## Example 2

Find the functions $\phi_1$, $\phi_2$, and $\phi_3$ using the Method of Successive Approximations for the differential equation $\frac{dy}{dt} = t^2 + y^2$ with the initial condition $y(0) = 0$.

Let $f(t, y) = t^2 + y^2$. Then $f$ is continuous on all of $\mathbb{R}^2$ and $\frac{\partial f}{\partial y} = 2y$ is continuous on all of $\mathbb{R}^2$ so a unique solution exists. Define $\phi_0(t) = 0$. We will compute the first three approximation functions.

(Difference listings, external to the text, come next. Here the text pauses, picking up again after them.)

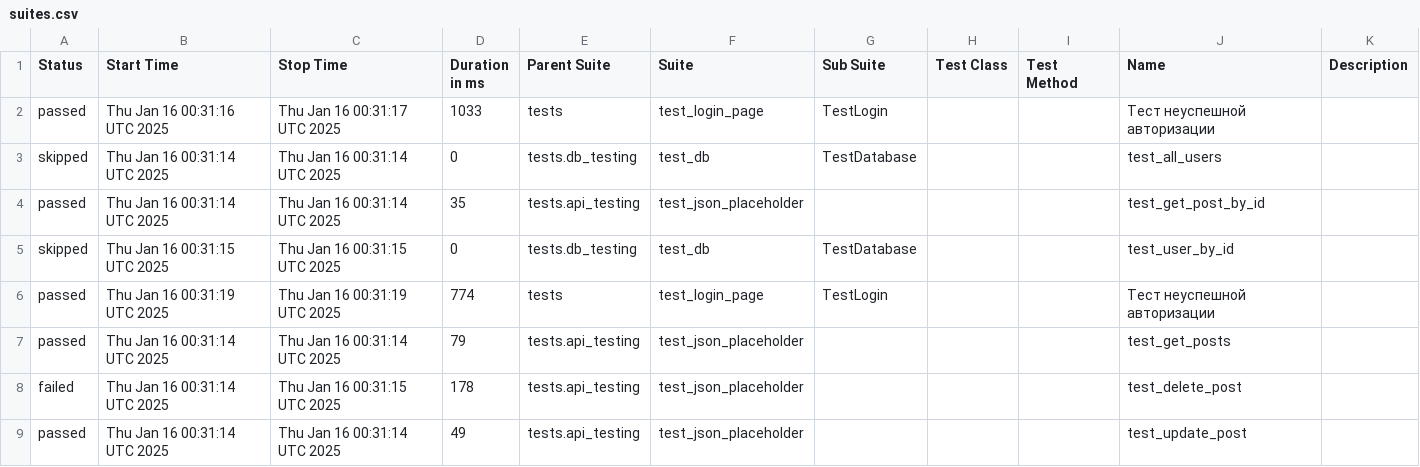
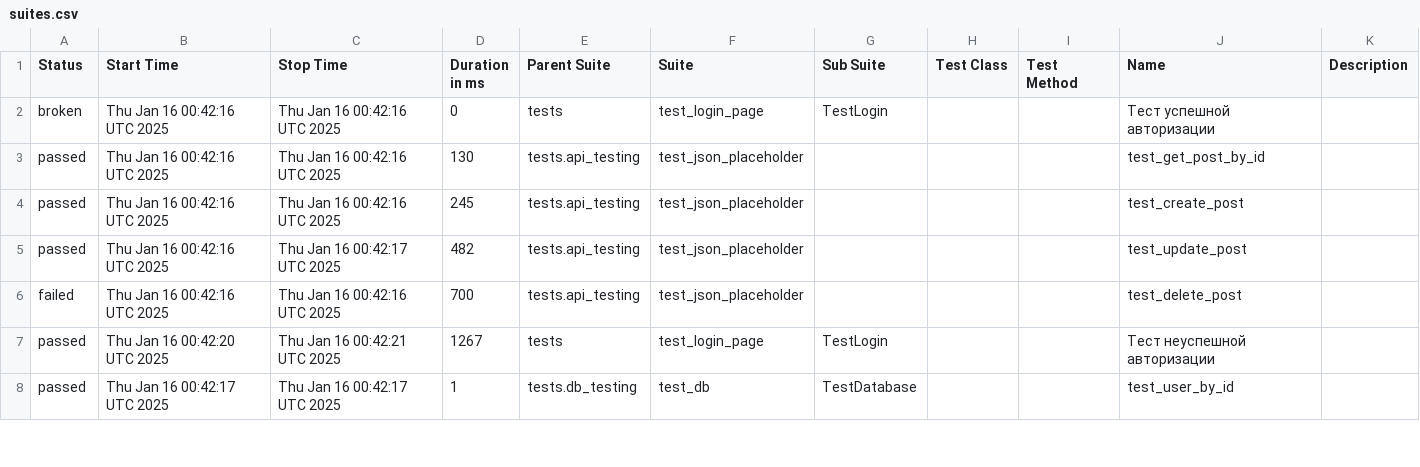
Before and after one commit to ToPPPi/make_page_object, a CSV file: data/suites.csv, drawn as a sheet; only a part is shown; the diff covers the shown part only.

```diff
--- a/data/suites.csv
+++ b/data/suites.csv
@@ -1,9 +1,8 @@
 "Status","Start Time","Stop Time","Duration in ms","Parent Suite","Suite","Sub Suite","Test Class","Test Method","Name","Description"
-"passed","Thu Jan 16 00:31:16 UTC 2025","Thu Jan 16 00:31:17 UTC 2025","1033","tests","test_login_page","TestLogin","","","Тест неуспешной авторизации",""
-"skipped","Thu Jan 16 00:31:14 UTC 2025","Thu Jan 16 00:31:14 UTC 2025","0","tests.db_testing","test_db","TestDatabase","","","test_all_users",""
-"passed","Thu Jan 16 00:31:14 UTC 2025","Thu Jan 16 00:31:14 UTC 2025","35","tests.api_testing","test_json_placeholder","","","","test_get_post_by_id",""
-"skipped","Thu Jan 16 00:31:15 UTC 2025","Thu Jan 16 00:31:15 UTC 2025","0","tests.db_testing","test_db","TestDatabase","","","test_user_by_id",""
-"passed","Thu Jan 16 00:31:19 UTC 2025","Thu Jan 16 00:31:19 UTC 2025","774","tests","test_login_page","TestLogin","","","Тест неуспешной авторизации",""
-"passed","Thu Jan 16 00:31:14 UTC 2025","Thu Jan 16 00:31:14 UTC 2025","79","tests.api_testing","test_json_placeholder","","","","test_get_posts",""
-"failed","Thu Jan 16 00:31:14 UTC 2025","Thu Jan 16 00:31:15 UTC 2025","178","tests.api_testing","test_json_placeholder","","","","test_delete_post",""
-"passed","Thu Jan 16 00:31:14 UTC 2025","Thu Jan 16 00:31:14 UTC 2025","49","tests.api_testing","test_json_placeholder","","","","test_update_post",""
+"broken","Thu Jan 16 00:42:16 UTC 2025","Thu Jan 16 00:42:16 UTC 2025","0","tests","test_login_page","TestLogin","","","Тест успешной авторизации",""
+"passed","Thu Jan 16 00:42:16 UTC 2025","Thu Jan 16 00:42:16 UTC 2025","130","tests.api_testing","test_json_placeholder","","","","test_get_post_by_id",""
+"passed","Thu Jan 16 00:42:16 UTC 2025","Thu Jan 16 00:42:16 UTC 2025","245","tests.api_testing","test_json_placeholder","","","","test_create_post",""
+"passed","Thu Jan 16 00:42:16 UTC 2025","Thu Jan 16 00:42:17 UTC 2025","482","tests.api_testing","test_json_placeholder","","","","test_update_post",""
+"failed","Thu Jan 16 00:42:16 UTC 2025","Thu Jan 16 00:42:16 UTC 2025","700","tests.api_testing","test_json_placeholder","","","","test_delete_post",""
+"passed","Thu Jan 16 00:42:20 UTC 2025","Thu Jan 16 00:42:21 UTC 2025","1267","tests","test_login_page","TestLogin","","","Тест неуспешной авторизации",""
+"passed","Thu Jan 16 00:42:17 UTC 2025","Thu Jan 16 00:42:17 UTC 2025","1","tests.db_testing","test_db","TestDatabase","","","test_user_by_id",""
```
Also changed, not shown: 1 added row and 9 edited cells elsewhere in this file, data/behaviors.csv, 33 other files.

(7)
\begin{align} \quad \phi_1(t) = \int_0^t f(s, \phi_0(s)) \: ds \\ \quad \phi_1(t) = \int_0^t f(s, 0) \: ds \\ \quad \phi_1(t) = \int_0^t s^2 \: ds \\ \quad \phi_1(t) = \frac{t^3}{3} \end{align}
(8)
\begin{align} \quad \phi_2(t) = \int_0^t f(s, \phi_1(s)) \: ds \\ \quad \phi_2(t) = \int_0^t f\left ( s, \frac{s^3}{3} \right ) \: ds \\ \quad \phi_2(t) = \int_0^t \left [ s^2 + \left ( \frac{s^3}{3} \right )^2 \right ] \: ds \\ \quad \phi_2(t) = \int_0^t \left [ s^2 + \frac{s^6}{9} \right ] \: ds \\ \quad \phi_2(t) = \frac{t^3}{3} + \frac{t^7}{ 7 \cdot 9 } \end{align}
(9)
\begin{align} \quad \phi_3(t) = \int_0^t f(s, \phi_2(s)) \: ds \\ \quad \phi_3(t) = \int_0^t f \left ( s, \frac{s^3}{3} + \frac{s^7}{7 \cdot 9} \right ) \: ds \\ \quad \phi_3(t) = \int_0^t \left [ s^2 + \left ( \frac{s^3}{3} + \frac{s^7}{7 \cdot 9} \right )^2 \right ] \: ds \\ \quad \phi_3(t) = \int_0^t \left [ s^2 + \frac{s^6}{9} + \frac{2s^{10}}{3 \cdot 7 \cdot 9} + \frac{s^{14}}{49 \cdot 81} \right ] \: ds \\ \quad \phi_3(t) = \frac{t^3}{3} + \frac{t^7}{7 \cdot 9} + \frac{2t^{11}}{3 \cdot 7 \cdot 9 \cdot 11} + \frac{t^{15}}{15 \cdot 49 \cdot 81} \end{align}